Elsewhere, the Tokyo Financial Exchange’s (TFE) three-month euroyen trades over 50,000 contracts a day, making it one of the most active short term interest rate contracts in the world, while the TFE’s suite of currency contracts trade in some cases more than 60,000 contracts a day. In fact, the decision to move to trade these products over-the-counter is said to have saved the exchange.
Although there is much to be done in growing the financial business in Japan, that side isn’t the problem; it’s commodities that struggle. That’s perhaps surprising, as Japan is credited with giving birth to the futures markets. However, due to questionable practices, stringent regulations or just the lack of size in the business, commodities trading in Japan is at a crossroads, which could force mergers of exchanges that 10 years ago were unthinkable.
Around the world, blending the financials and commodities on one exchange isn’t ground breaking. In most of the developed countries, these products are on the same exchange or are owned by the same parent. But in Japan, which has taken baby steps to evolve its derivatives business, placing of these seemingly apple and orange communities is a breakthrough. For it not only would mean the merger of two areas that have remained separated for decades, it would mean a realignment of the regulators. Today, Japan still has three regulators. For commodities, there are the Ministry of Economy, Trade and Industry (METI) and Ministry of Agriculture, Forestry & Fisheries. For financials, it is the Financial Services Agency, which regulates the securities and other financials.
The commodities industry in Japan, with double-digit percentage volume drops the past two years, has gotten so weak, even the regulators know something needs to change. Tadashi Ezaki, president and CEO of the Tokyo Commodity Exchange (Tocom), understands his challenges. He points out the reality he lives with: Tocom had record volumes in 2003-2004, and since then, volumes have dropped to a third of what they were (in 2009, almost 29 million contracts traded on the exchange). He recognizes his competitors, especially in the Asian world, all have grown dramatically while Tocom deteriorated. His main objective, he says, is to stem the flow. He says there are three key reasons why his competitors have done better: ease and accessibility with faster technology, Japan’s revision in the legal framework in customer protection, which has been good for the retail trader but not so much for the professional, and Tocom’s list of products seems not as attractive as other exchanges.
His plan for recovery includes the new computer system that uses the Nasdaq platform, speeding up trading and hopefully attracting those algo and high frequency traders exchanges woo. He also wants to add remote memberships, allowing U.S. traders direct access (a “no-action” letter is in the process). Next he wants higher position limits for investment trusts to be able to trade on the exchange, and finally, he’s planning on extending trading hours. Last year, Tocom introduced a night session until 11 p.m. Tokyo time to grab some European interest, and they are looking to expand it further, to 4:30 a.m.

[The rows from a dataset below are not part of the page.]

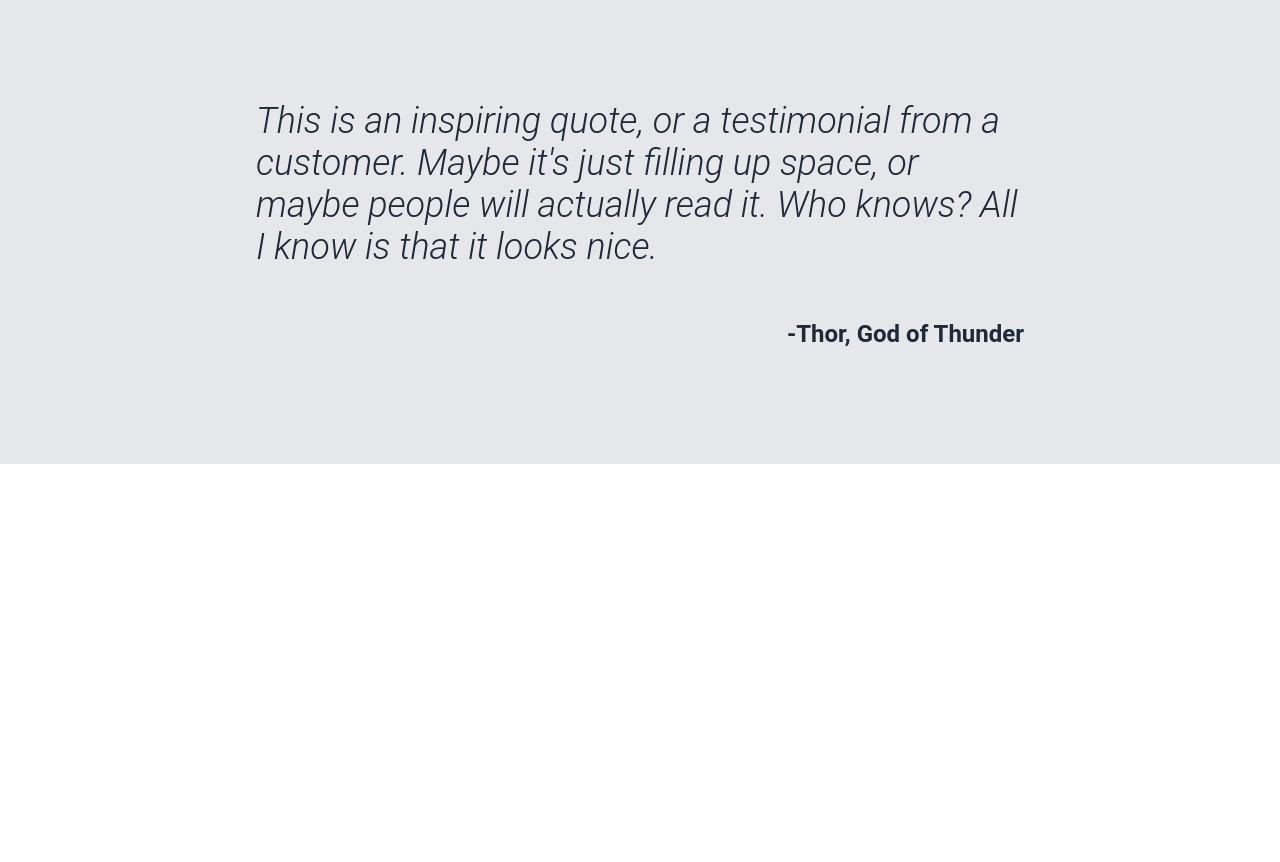
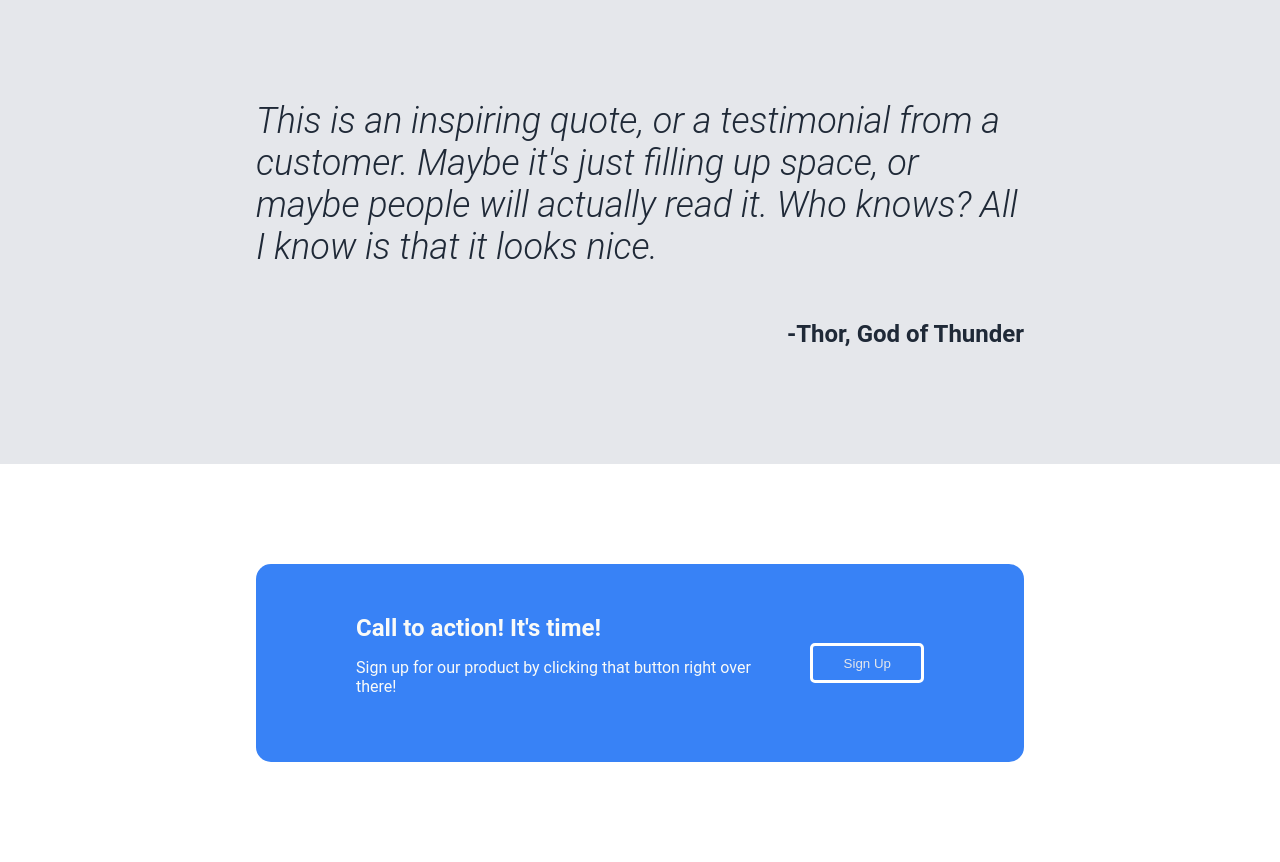
Before and after one commit to wade-levels-up/new-landing-page, a plain HTML site: page index.html in a window 1280 px wide. Shown: the part 1154-2016 px from the top of the page. Before the commit the page ends 1618 px from the top, so only its background shows below. Drawn offline with Linux system fonts and the light colour scheme.

Commit message:
Added bottom section html to page and styled css

```diff
--- a/index.html
+++ b/index.html
@@ -47,5 +47,15 @@
         <p><strong>-Thor, God of Thunder</strong></p>
     </div>
 
+    <div class="container-bottom">
+        <div class="call-to-action">
+            <div>
+                <h4>Call to action! It's time!</h4>
+                <p>Sign up for our product by clicking that button right over there!</p>
+            </div>
+            <button><a href='#'>Sign Up</a></button>
+        </div>
+    </div>
+
 </body>
 </html>
--- a/style.css
+++ b/style.css
@@ -61,11 +61,11 @@ h1 {
     margin: 0;
 }
 
-.left button {
+button {
     background-color: #3882f6;
     margin: 0;
     border-radius: 5px;
-    width: 25%;
+    width: 120px;
     padding: 8px 16px;
     border-style: none;
 }
@@ -144,3 +144,29 @@ h3 {
     font-size: 24px;
     text-align: right;
 }
+
+
+.container-bottom {
+    padding: 100px 20%;
+    color: #F9FAF8;
+}
+
+.call-to-action {
+    display: flex;
+    justify-content: center;
+    align-items: center;
+    background-color: #3882f6;
+    padding: 50px 100px;
+    border-radius: 15px;
+    gap: 50px;
+}
+
+h4 {
+    font-size: 24px;
+    margin: 0;
+}
+
+.call-to-action button {
+    border: 3px solid white;
+    height: 40px;
+}
```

Metals contracts are the cornerstone of the exchange -- it boasts the most active gold contracts in the region -- but Ezaki seeks to grow an energy suite of products. He also hopes the rubber contract can rebound. But he looks to the launch of the Nikkei Commodity Index, which is made up of all products listed at Tocom in conjunction with the OSE, as something that will aid the exchange and bring new players into the fold. Finally he hopes the SPAN introduction in June will bring Tocom to the forefront in global trading and risk management.
But something might happen before he can realize his plans: with the move of ending the separation of commodities and financial exchanges, no doubt one of Tocom’s larger financial relatives will make a run at the exchange. The OSE might make a more attractive match for Tocom, as they’ve already paired on some products including exchange-traded funds on metals and the commodity index. However, the Tokyo Stock Exchange has worked with Tocom on an emission contract.
With the synergy of combining exchanges, it’s possible Japan’s commodities industry has seen its darkest days. New blood in terms of members, as well as newly merged exchanges, could be Japan’s best hope in recapturing some of its past glory. Japan may be an island, but it is amidst a burgeoning archipelago of countries that have rewritten the rules, making Asia the fastest growing region in the world. Attention must be paid.